Heheh. I'll go cut off my ear now.
08/21/2006 01:09:34 AM · #27
Originally posted by Artyste:

And when you get opinions, you still act all surprised. Your response to Bear's post as an example.


Probably because I was surprised to get that response from someone so accomplished. Am I not allowed to be surprised?

The post was exasperated, but not accusatory. "Explain yourselves" was meant to be melodramatic, and in retrospect I don't expect anyone to realize this, but it's very indicative of my writing style lately, this sort of tongue in cheek melodrama. Did I want answers? Yes! Am I being a whiny pouty baby? Oh, probably a bit, but I'll get over it. I am not without self-awareness and I'm frankly beginning to get offended by your attack.
08/21/2006 01:12:51 AM · #28
Originally posted by karmabreeze:

Originally posted by Artyste:

And when you get opinions, you still act all surprised. Your response to Bear's post as an example.


Probably because I was surprised to get that response from someone so accomplished. Am I not allowed to be surprised?

The post was exasperated, but not accusatory. "Explain yourselves" was meant to be melodramatic, and in retrospect I don't expect anyone to realize this, but it's very indicative of my writing style lately, this sort of tongue in cheek melodrama. Did I want answers? Yes! Am I being a whiny pouty baby? Oh, probably a bit, but I'll get over it. I am not without self-awareness and I'm frankly beginning to get offended by your attack.
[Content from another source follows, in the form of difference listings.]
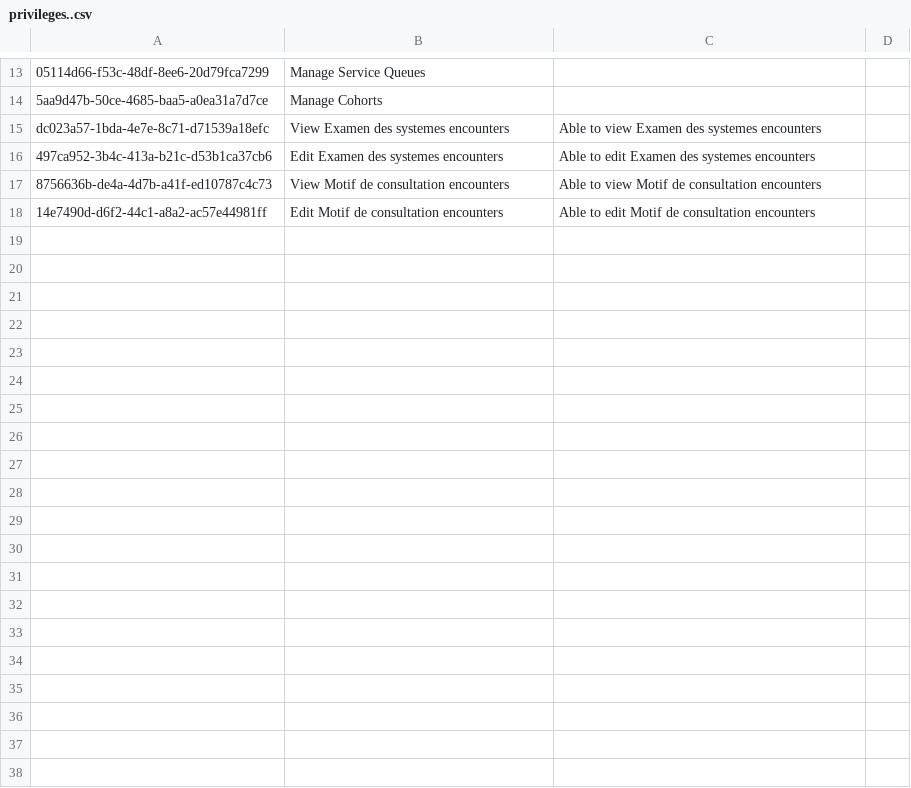
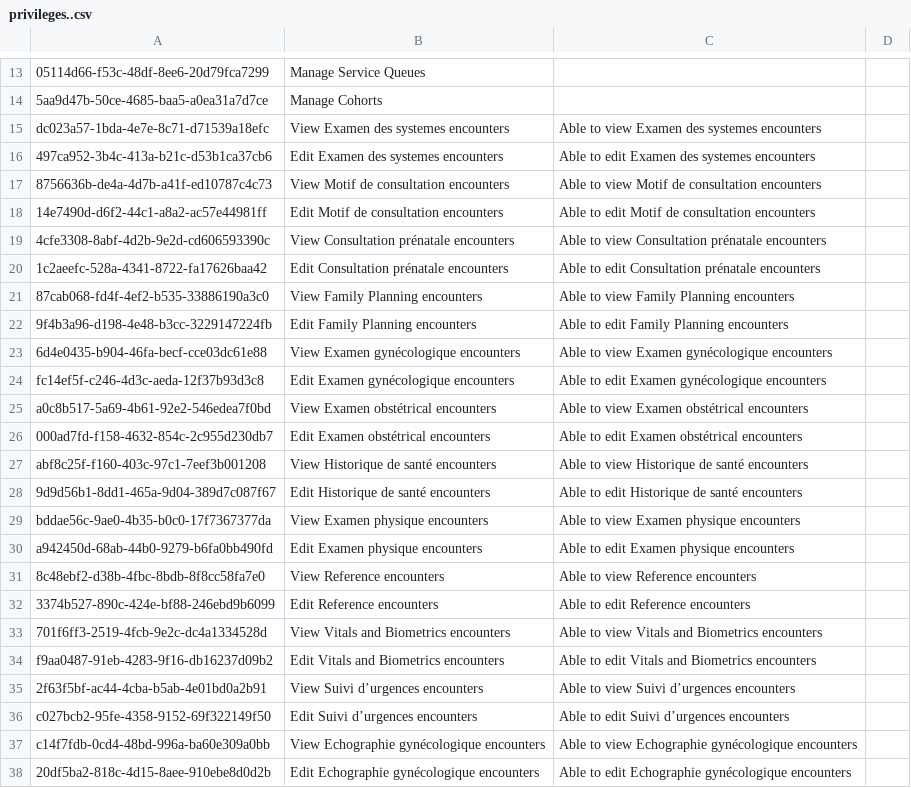
Before and after one commit to mekomsolutions/ozone-haiti, a CSV file: configs/openmrs/initializer_config/privileges/privileges..csv, drawn as a sheet; only a part is shown, gaps mark what is left out; the diff covers the shown part only; the diff names each change by its address in the sheet, - before the commit and + after, or states it on an @@ line.

Commit message:
Added view and edit privileges

```diff
--- a/configs/openmrs/initializer_config/privileges/privileges..csv
+++ b/configs/openmrs/initializer_config/privileges/privileges..csv
+row 19: 4cfe3308-8abf-4d2b-9e2d-cd606593390c | View Consultation prénatale encounters | Able to view Consultation prénatale encounters
+row 20: 1c2aeefc-528a-4341-8722-fa17626baa42 | Edit Consultation prénatale encounters | Able to edit Consultation prénatale encounters
+row 21: 87cab068-fd4f-4ef2-b535-33886190a3c0 | View Family Planning encounters | Able to view Family Planning encounters
+row 22: 9f4b3a96-d198-4e48-b3cc-3229147224fb | Edit Family Planning encounters | Able to edit Family Planning encounters
+row 23: 6d4e0435-b904-46fa-becf-cce03dc61e88 | View Examen gynécologique encounters | Able to view Examen gynécologique encounters
+row 24: fc14ef5f-c246-4d3c-aeda-12f37b93d3c8 | Edit Examen gynécologique encounters | Able to edit Examen gynécologique encounters
+row 25: a0c8b517-5a69-4b61-92e2-546edea7f0bd | View Examen obstétrical encounters | Able to view Examen obstétrical encounters
+row 26: 000ad7fd-f158-4632-854c-2c955d230db7 | Edit Examen obstétrical encounters | Able to edit Examen obstétrical encounters
+row 27: abf8c25f-f160-403c-97c1-7eef3b001208 | View Historique de santé encounters | Able to view Historique de santé encounters
+row 28: 9d9d56b1-8dd1-465a-9d04-389d7c087f67 | Edit Historique de santé encounters | Able to edit Historique de santé encounters
+row 29: bddae56c-9ae0-4b35-b0c0-17f7367377da | View Examen physique encounters | Able to view Examen physique encounters
+row 30: a942450d-68ab-44b0-9279-b6fa0bb490fd | Edit Examen physique encounters | Able to edit Examen physique encounters
+row 31: 8c48ebf2-d38b-4fbc-8bdb-8f8cc58fa7e0 | View Reference encounters | Able to view Reference encounters
+row 32: 3374b527-890c-424e-bf88-246ebd9b6099 | Edit Reference encounters | Able to edit Reference encounters
+row 33: 701f6ff3-2519-4fcb-9e2c-dc4a1334528d | View Vitals and Biometrics encounters | Able to view Vitals and Biometrics encounters
+row 34: f9aa0487-91eb-4283-9f16-db16237d09b2 | Edit Vitals and Biometrics encounters | Able to edit Vitals and Biometrics encounters
+row 35: 2f63f5bf-ac44-4cba-b5ab-4e01bd0a2b91 | View Suivi d’urgences encounters | Able to view Suivi d’urgences encounters
+row 36: c027bcb2-95fe-4358-9152-69f322149f50 | Edit Suivi d’urgences encounters | Able to edit Suivi d’urgences encounters
+row 37: c14f7fdb-0cd4-48bd-996a-ba60e309a0bb | View Echographie gynécologique encounters | Able to view Echographie gynécologique encounters
+row 38: 20df5ba2-818c-4d15-8aee-910ebe8d0d2b | Edit Echographie gynécologique encounters | Able to edit Echographie gynécologique encounters
```
Also changed, not shown: 12 added rows elsewhere in this file, configs/openmrs/initializer_config/encountertypes/encountertypes_forms.csv.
I'm not attacking you, I'm just stating some very obvious things in some very direct ways. I'm sorry that offends you, but you asked for it. Nothing I'm saying is a lie, untrue, or meant to be insulting. I'm simply trying to tell you, to the best of my ability, exactly what I believe you wanted to hear... as is everyone else on this thread.

Of course, if all you wanted to hear is "Oh, we're sorry, you're right, it is indeed an 8, I must have been blind"..
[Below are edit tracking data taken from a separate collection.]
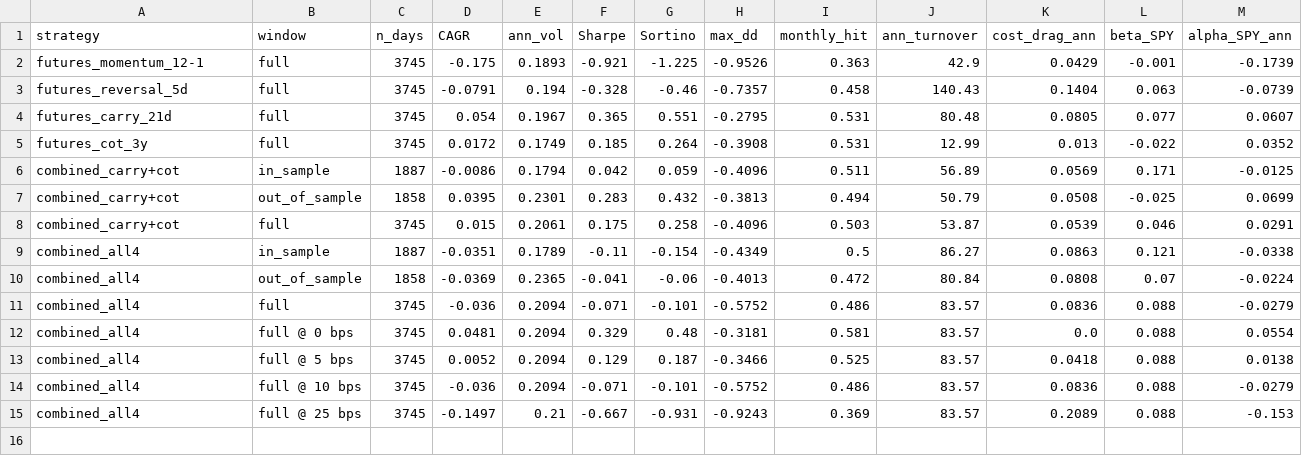
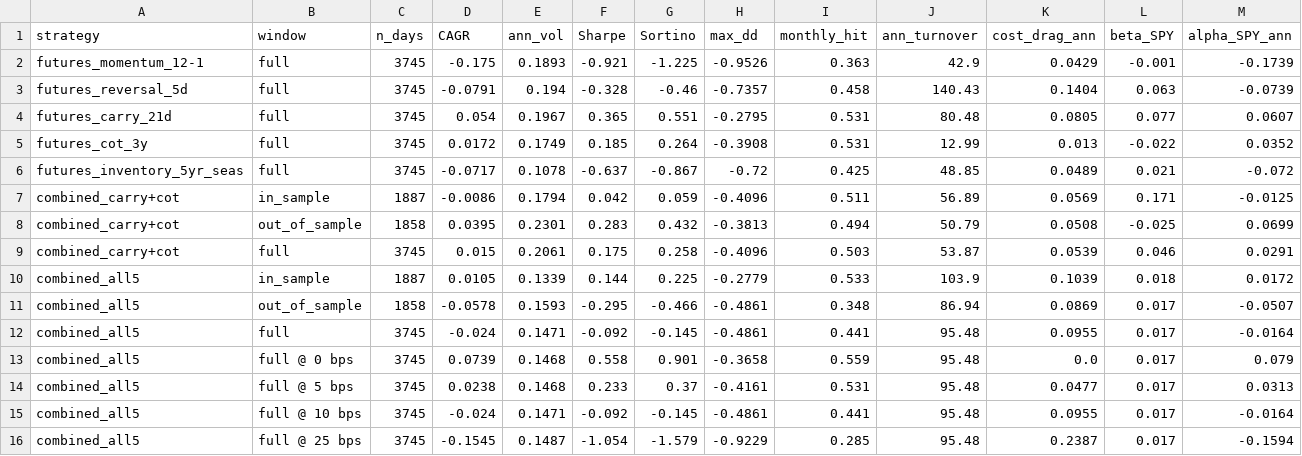
Before and after one commit to Akishai18/stat-arb, a CSV file: reports/04_macro_signals_metrics.csv, drawn as a sheet.

```diff
--- a/reports/04_macro_signals_metrics.csv
+++ b/reports/04_macro_signals_metrics.csv
@@ -5,2 +5,3 @@ futures_carry_21d,full,3745,0.054,0.1967,0.365,0.551,-0.2795,0.531,80.48,0.0805,
 futures_cot_3y,full,3745,0.0172,0.1749,0.185,0.264,-0.3908,0.531,12.99,0.013,-0.022,0.0352
+futures_inventory_5yr_seas,full,3745,-0.0717,0.1078,-0.637,-0.867,-0.72,0.425,48.85,0.0489,0.021,-0.072
 combined_carry+cot,in_sample,1887,-0.0086,0.1794,0.042,0.059,-0.4096,0.511,56.89,0.0569,0.171,-0.0125
@@ -8,8 +9,8 @@ combined_carry+cot,out_of_sample,1858,0.0395,0.2301,0.283,0.432,-0.3813,0.494,50
 combined_carry+cot,full,3745,0.015,0.2061,0.175,0.258,-0.4096,0.503,53.87,0.0539,0.046,0.0291
-combined_all4,in_sample,1887,-0.0351,0.1789,-0.11,-0.154,-0.4349,0.5,86.27,0.0863,0.121,-0.0338
-combined_all4,out_of_sample,1858,-0.0369,0.2365,-0.041,-0.06,-0.4013,0.472,80.84,0.0808,0.07,-0.0224
-combined_all4,full,3745,-0.036,0.2094,-0.071,-0.101,-0.5752,0.486,83.57,0.0836,0.088,-0.0279
-combined_all4,full @ 0 bps,3745,0.0481,0.2094,0.329,0.48,-0.3181,0.581,83.57,0.0,0.088,0.0554
-combined_all4,full @ 5 bps,3745,0.0052,0.2094,0.129,0.187,-0.3466,0.525,83.57,0.0418,0.088,0.0138
-combined_all4,full @ 10 bps,3745,-0.036,0.2094,-0.071,-0.101,-0.5752,0.486,83.57,0.0836,0.088,-0.0279
-combined_all4,full @ 25 bps,3745,-0.1497,0.21,-0.667,-0.931,-0.9243,0.369,83.57,0.2089,0.088,-0.153
+combined_all5,in_sample,1887,0.0105,0.1339,0.144,0.225,-0.2779,0.533,103.9,0.1039,0.018,0.0172
+combined_all5,out_of_sample,1858,-0.0578,0.1593,-0.295,-0.466,-0.4861,0.348,86.94,0.0869,0.017,-0.0507
+combined_all5,full,3745,-0.024,0.1471,-0.092,-0.145,-0.4861,0.441,95.48,0.0955,0.017,-0.0164
+combined_all5,full @ 0 bps,3745,0.0739,0.1468,0.558,0.901,-0.3658,0.559,95.48,0.0,0.017,0.079
+combined_all5,full @ 5 bps,3745,0.0238,0.1468,0.233,0.37,-0.4161,0.531,95.48,0.0477,0.017,0.0313
+combined_all5,full @ 10 bps,3745,-0.024,0.1471,-0.092,-0.145,-0.4861,0.441,95.48,0.0955,0.017,-0.0164
+combined_all5,full @ 25 bps,3745,-0.1545,0.1487,-1.054,-1.579,-0.9229,0.285,95.48,0.2387,0.017,-0.1594
```
Also changed, not shown: 27 other files.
but I don't think that's what you wanted to hear.. is it?


08/21/2006 01:12:58 AM · #29
Originally posted by karmabreeze:

' . substr('//images.dpchallenge.com/images_challenge/537/thumb/379440.jpg', strrpos('//images.dpchallenge.com/images_challenge/537/thumb/379440.jpg', '/') + 1) . '

Explain yourselves. Tell me in very precise terms why this was deserving of less than a 6.


How can I do this when 6 is exactly what I gave you? The desat didn't even bother me.
08/21/2006 01:48:18 AM · #30
I didn't vote on this one, but if I had I likely would have given it a 4.

First, the amount of fire that was in that shot doesn't even take up 10% of the frame. For me, it would have missed the challenge because I'd suspect the photo was taken for something else, and just shoe-horned in the challenge because "Oh, it has fire in it."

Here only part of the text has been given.